*** Begin section ***
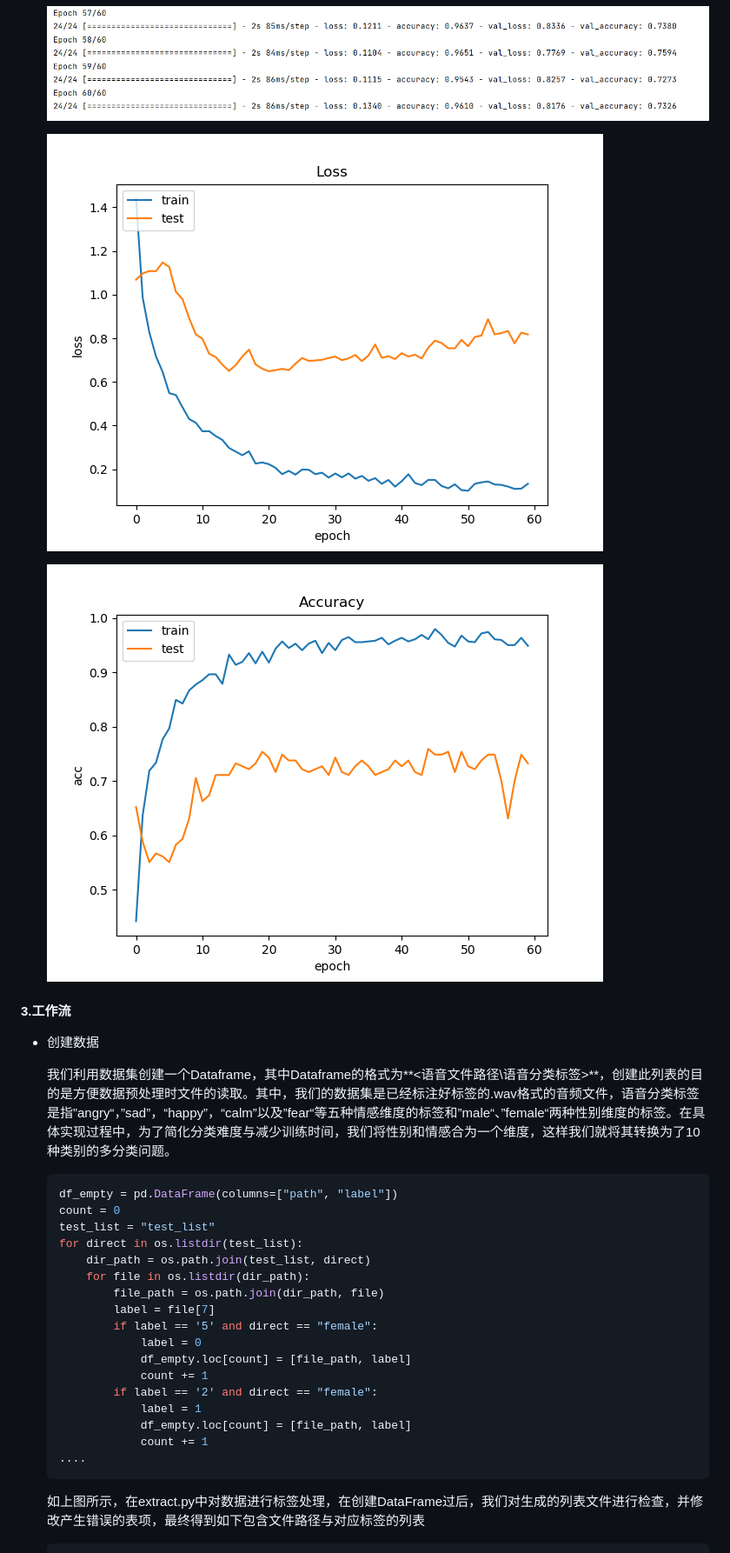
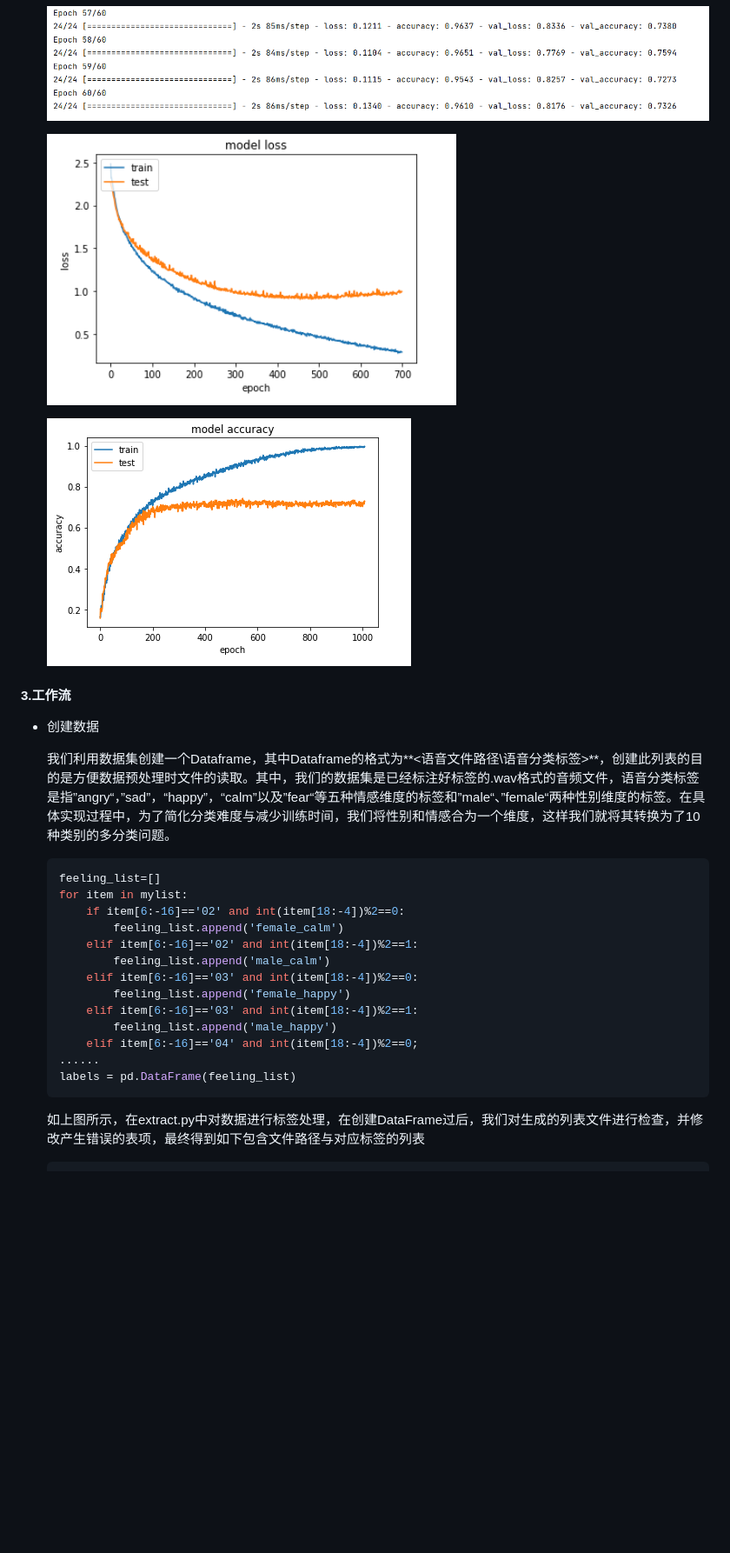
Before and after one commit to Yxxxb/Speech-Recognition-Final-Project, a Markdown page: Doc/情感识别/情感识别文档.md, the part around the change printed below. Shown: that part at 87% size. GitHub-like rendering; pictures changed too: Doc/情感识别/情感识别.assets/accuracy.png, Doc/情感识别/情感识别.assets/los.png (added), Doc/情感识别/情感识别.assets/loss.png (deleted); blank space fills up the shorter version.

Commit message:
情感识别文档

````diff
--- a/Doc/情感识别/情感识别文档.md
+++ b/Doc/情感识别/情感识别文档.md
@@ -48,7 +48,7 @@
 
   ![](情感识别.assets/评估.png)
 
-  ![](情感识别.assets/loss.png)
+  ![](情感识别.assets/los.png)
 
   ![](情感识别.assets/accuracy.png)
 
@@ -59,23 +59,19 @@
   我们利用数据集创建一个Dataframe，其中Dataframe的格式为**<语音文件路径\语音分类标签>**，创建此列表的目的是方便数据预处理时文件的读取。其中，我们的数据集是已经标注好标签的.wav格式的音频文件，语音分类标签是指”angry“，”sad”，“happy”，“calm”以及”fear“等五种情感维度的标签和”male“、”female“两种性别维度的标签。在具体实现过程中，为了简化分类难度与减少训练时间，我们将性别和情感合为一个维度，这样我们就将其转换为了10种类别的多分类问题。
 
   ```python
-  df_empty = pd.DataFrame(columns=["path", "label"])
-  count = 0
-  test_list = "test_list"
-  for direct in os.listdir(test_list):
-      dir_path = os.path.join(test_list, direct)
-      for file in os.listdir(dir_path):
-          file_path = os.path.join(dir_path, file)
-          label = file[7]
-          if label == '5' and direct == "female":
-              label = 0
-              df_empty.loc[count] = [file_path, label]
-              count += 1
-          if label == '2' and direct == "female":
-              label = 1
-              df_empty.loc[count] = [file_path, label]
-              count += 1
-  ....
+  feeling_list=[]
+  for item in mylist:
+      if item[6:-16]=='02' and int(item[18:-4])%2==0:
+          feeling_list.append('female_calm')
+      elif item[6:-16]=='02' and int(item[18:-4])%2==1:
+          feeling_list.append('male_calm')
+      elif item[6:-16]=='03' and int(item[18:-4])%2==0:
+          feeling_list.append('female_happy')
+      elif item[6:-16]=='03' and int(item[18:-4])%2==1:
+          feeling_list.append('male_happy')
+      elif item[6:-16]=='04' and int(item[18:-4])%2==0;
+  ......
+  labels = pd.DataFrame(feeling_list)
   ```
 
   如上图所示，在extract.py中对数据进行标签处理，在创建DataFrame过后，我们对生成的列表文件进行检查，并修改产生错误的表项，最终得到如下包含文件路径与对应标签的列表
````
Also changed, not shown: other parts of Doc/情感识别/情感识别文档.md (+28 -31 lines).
*** End section ***
*** Begin section ***
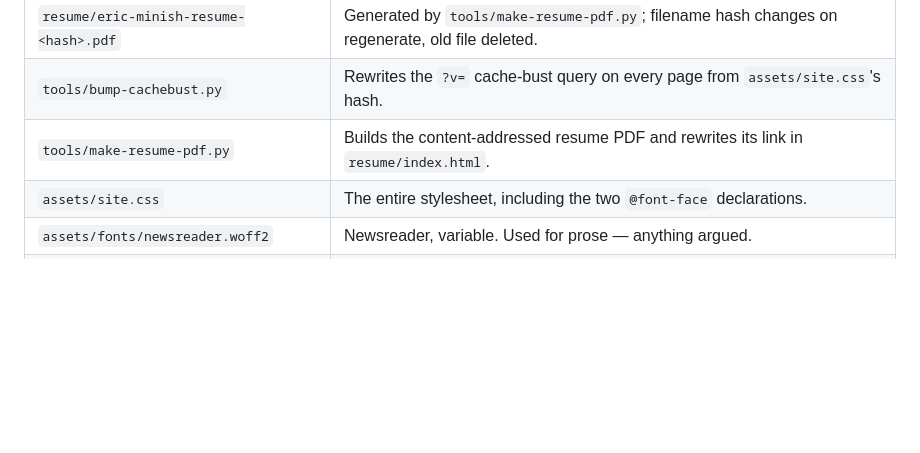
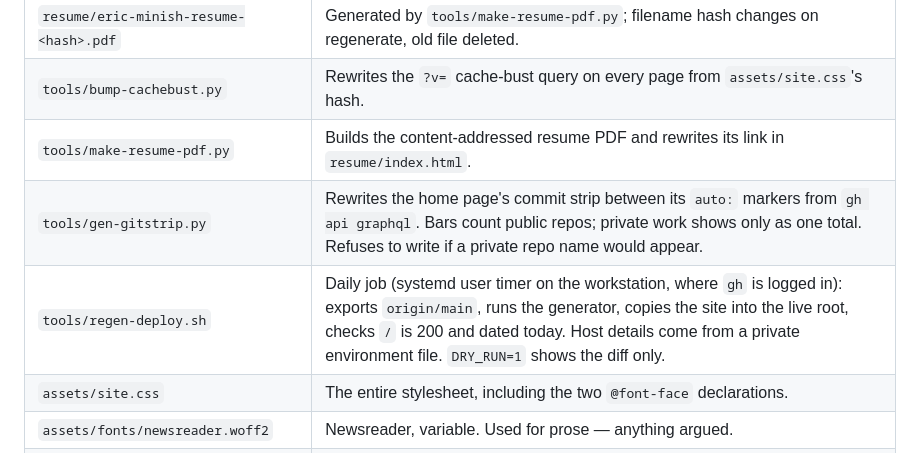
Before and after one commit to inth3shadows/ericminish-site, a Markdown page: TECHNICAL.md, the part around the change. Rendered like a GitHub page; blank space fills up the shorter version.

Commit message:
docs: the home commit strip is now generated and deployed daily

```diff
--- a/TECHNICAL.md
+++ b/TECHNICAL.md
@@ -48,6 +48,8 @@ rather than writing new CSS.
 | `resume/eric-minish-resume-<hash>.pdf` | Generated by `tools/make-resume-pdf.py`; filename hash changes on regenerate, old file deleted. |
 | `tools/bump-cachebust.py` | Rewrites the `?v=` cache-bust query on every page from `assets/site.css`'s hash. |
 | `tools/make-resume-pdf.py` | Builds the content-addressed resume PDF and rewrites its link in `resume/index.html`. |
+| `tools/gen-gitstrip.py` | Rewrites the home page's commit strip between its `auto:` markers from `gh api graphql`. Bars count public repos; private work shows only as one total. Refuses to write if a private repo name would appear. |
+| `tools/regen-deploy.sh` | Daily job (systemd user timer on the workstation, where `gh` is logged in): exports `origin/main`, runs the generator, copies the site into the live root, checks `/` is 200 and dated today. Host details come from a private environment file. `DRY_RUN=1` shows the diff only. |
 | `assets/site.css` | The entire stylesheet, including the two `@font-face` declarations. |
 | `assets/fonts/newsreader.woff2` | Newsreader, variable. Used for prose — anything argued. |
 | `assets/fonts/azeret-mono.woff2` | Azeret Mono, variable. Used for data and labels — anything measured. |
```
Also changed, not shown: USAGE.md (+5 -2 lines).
*** End section ***
◆ **What is needed**
Take the word "elif" and find each line of the material that contains it. Copy those lines.

◆ **Finished exercise**
+      elif item[6:-16]=='02' and int(item[18:-4])%2==1:
+      elif item[6:-16]=='03' and int(item[18:-4])%2==0:
+      elif item[6:-16]=='03' and int(item[18:-4])%2==1:
+      elif item[6:-16]=='04' and int(item[18:-4])%2==0;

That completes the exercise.